I recently interviewed the renowned architect, Richard Meier, the prime architect and interior designer of the Meier-On-Rothschild project in Tel Aviv, Israel. This is a mixed-use project, with retail on the lower floors, and apartments and residences on the upper floors. This project, due for completion in 2014, is 60% pre-sold already. Some are turnkey, fully furnished residences from Sunshine Select Worldwide, created in collaboration with Louise and Paul Sunshine.
They feature limited edition Richard Meier signed and numbered furniture, select vintage antique pieces, contemporary designs from B&B Italia, Bulthaup kitchens, and Frette linens. The penthouse, called the Palace In The Sky, costing $50M, is on the 32ond floor, and as of this writing, the most expensive residence ever for sale in Tel Aviv. From images, location and Meier’s reputation, the residences could arguably be considered works of art.
But whatever the definitions and motivations, capricious economics of time and place stick us with continuing question, what is going on here? And why now? Dr. Jim Taylor, Vice Chairman of The Harrison Group, a respected market research firm, spoke at the American Express Publishing Luxury Summit in May of this year. Among the ideas he discussed regarding the motivations and intentions of wealthy consumers, he presaged two concepts that have become quite clear as the strength of the high net worth residence sales numbers emerge.
First, he said the wealthy consumer needs a sense of welcome and sanctuary. “Part of the job of the luxury industry—in all areas,” he said, “is to make the buyer feel comfortable. Whatever and wherever the object purchased, the sales force must create a sense of sanctuary and refuge from the clamor of the outside world.” Second, and probably most important, is the high-end consumer’s search for worth. Worth was defined by Dr. Taylor as the search for detail, artistry, sublimity, quality and service. “For that,” Dr. Taylor said, “there is a willingness to pay full margin.”
Though Dr. Taylor discussed other purchasing dimensions, these two appear to relate to the real estate surge mentioned above. The drivers for this surge could truly be the search for worth and sanctuary, yet another driver must also be considered: that of passion investing, one that combines this bifurcated search for sanctuary and worth into a new investment strategy combining both passion and practicality.
In June of this year, I wrote an article for JustLuxe, entitled “The Treasure Trend And Passion Investing.” I discussed this trend: purchasing high-end items for the pure pleasure of ownership. I mentioned objects such as art, jewelry, wine, thoroughbred horses, jets, yachts, etc., but not residences. I have come to see that real estate, and in particular wholly owned second, third or fourth high net worth residences, could also be included in any compendium of treasure assets, and especially those mentioned above.
Again in my JustLuxe article, I quoted Dr. Taylor, this time from his keynote, two years ago at the 2010 American Express Publishing Luxury Summit. His thoughts pointed once more to a justification of this surging purchase interest, right now, for the high-end residence.

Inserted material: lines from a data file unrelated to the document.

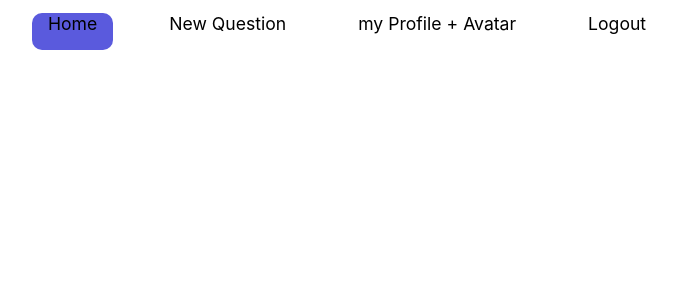
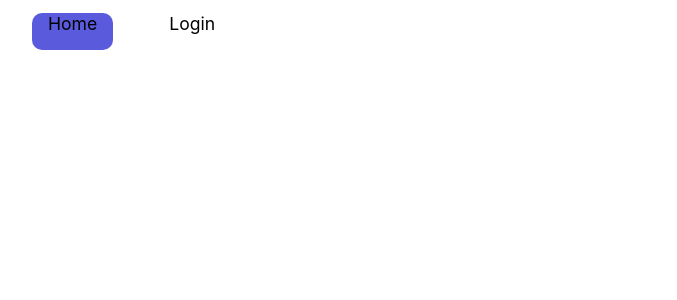
Before and after one commit to OmerCohenAviv/Would-You-Rather-App-, a React (Create React App) app: page / in a window 1280 px wide. Shown: the top 300 px of the page, without its empty margins (48-725 px from the left). Built offline with nearby package versions, Linux system fonts and the light colour scheme.

Commit message:
Added condition Navigation (if user Logged -> X else Y )

```diff
--- a/src/components/Navigation/NavigationItems/NavigationItems.js
+++ b/src/components/Navigation/NavigationItems/NavigationItems.js
@@ -3,7 +3,16 @@ import React from 'react';
 import NavigationItem from './NavigationItem/NavigationItem';
 import classes from './NavigationItems.module.css'
 
-const navigationItems = (props) => (
+const navigationItems = (props) => {
+    let routes = (
+        <ul className={classes.Main}>
+            <NavigationItem to='/' text='Home' />
+            <NavigationItem to='/login' text='Login' />
+        </ul>
+
+    );
+    if (props.userLogged) {
+        routes = (
             <ul className={classes.Main}>
                 <NavigationItem to='/' text='Home' />
                 <NavigationItem to='/newQuestion' text='New Question' />
@@ -11,6 +20,9 @@ const navigationItems = (props) => (
                 <NavigationItem to='/logout' text='Logout' />
             </ul>
         );
+    }
+    return routes
+};
 
 
 
--- a/src/components/Navigation/Toolbar/Toolbar.js
+++ b/src/components/Navigation/Toolbar/Toolbar.js
@@ -5,7 +5,7 @@ import NavigationItems from '../NavigationItems/NavigationItems';
 
 const toolbar = (props) => (
   <div className={classes.Main}>
-    <NavigationItems />
+    <NavigationItems userLogged={props.userLogged}/>
   </div>
 );
 
--- a/src/containers/Login/Login.js
+++ b/src/containers/Login/Login.js
@@ -14,7 +14,7 @@ class Login extends Component {
 
     changeSelectValueHandler = (event) => {
         const updatedCurrentUserID = event.target.value
-        this.setState({currentUserID: updatedCurrentUserID})
+        this.setState({ currentUserID: updatedCurrentUserID })
     };
     onLoginHandler = () => {
         const currentUserID = [...this.state.currentUserID].join('');
@@ -23,7 +23,6 @@ class Login extends Component {
 
     render() {
         const usersOptions = Object.values(this.props.users).map(user => {
-
             return <option key={user.id} value={user.id}> {user.name} </option>
         });
         let userDisplay = (
--- a/src/hoc/Layout/Layout.js
+++ b/src/hoc/Layout/Layout.js
@@ -1,15 +1,24 @@
-import React, { Fragment } from 'react';
+import React, {Component, Fragment } from 'react';
 import Toolbar from '../../components/Navigation/Toolbar/Toolbar';
+import { connect } from 'react-redux';
 import classes from './Layout.module.css';
 
-const layout = ( props ) => {
-   return <Fragment>
-        <Toolbar />
-        <main className={classes.Layout}>
-            {props.children}
-        </main>
-    </Fragment>
+class Layout extends Component {
+    render() {
+        return (
+            <Fragment>
+            <Toolbar userLogged = {this.props.userLogged}/>
+            <main className={classes.Layout}>
+                {this.props.children}
+            </main>
+        </Fragment>
+        );
+    };
 };
+const mapStateToProps = state => {
+    return {
+        userLogged: state.users.currentUser !== null
+    }
+}
 
-
-export default layout;
+export default connect(mapStateToProps)(Layout);
--- a/src/store/reducers/Questions.js
+++ b/src/store/reducers/Questions.js
@@ -2,9 +2,9 @@
 import * as actionTypes from '.././actions/ActionTypes';
 
 const initalState = {
-    allQuestions: [],
+    allQuestions: null,
     loading: false,
-    error: ''
+    error: null
 }
 
 const questionReducer = (state = initalState, action) => {
--- a/src/store/reducers/Users.js
+++ b/src/store/reducers/Users.js
@@ -1,10 +1,10 @@
 import * as actionTypes from '../actions/ActionTypes';
 
 const initalState = {
-    allUsers: [],
-    currentUser: '',
+    allUsers: '',
+    currentUser: null,
     loading: false,
-    error: ''
+    error: null
 };
 
 const usersReducer = (state = initalState, action) => {
```
Lines whose indentation alone changed are shown as unchanged.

"The purchase of a luxury good is not a casual act. It sends a message about who they (the buyers) are...in that regard, luxury is not a category. It is the point in virtually every category, from soup to systems, that distinguishes the sublime from the merely excellent. There's a moment of sublime luxury where the product symbolizes the way we feel."
If this indeed is the perfect high net worth storm involving the search for worth, art, passion, scarcity and historic/architectural significance that has been found in multi-million dollar residences, then the passion investing will continue, making sales prices even more stratospheric, and at this level, evanescent, priceless.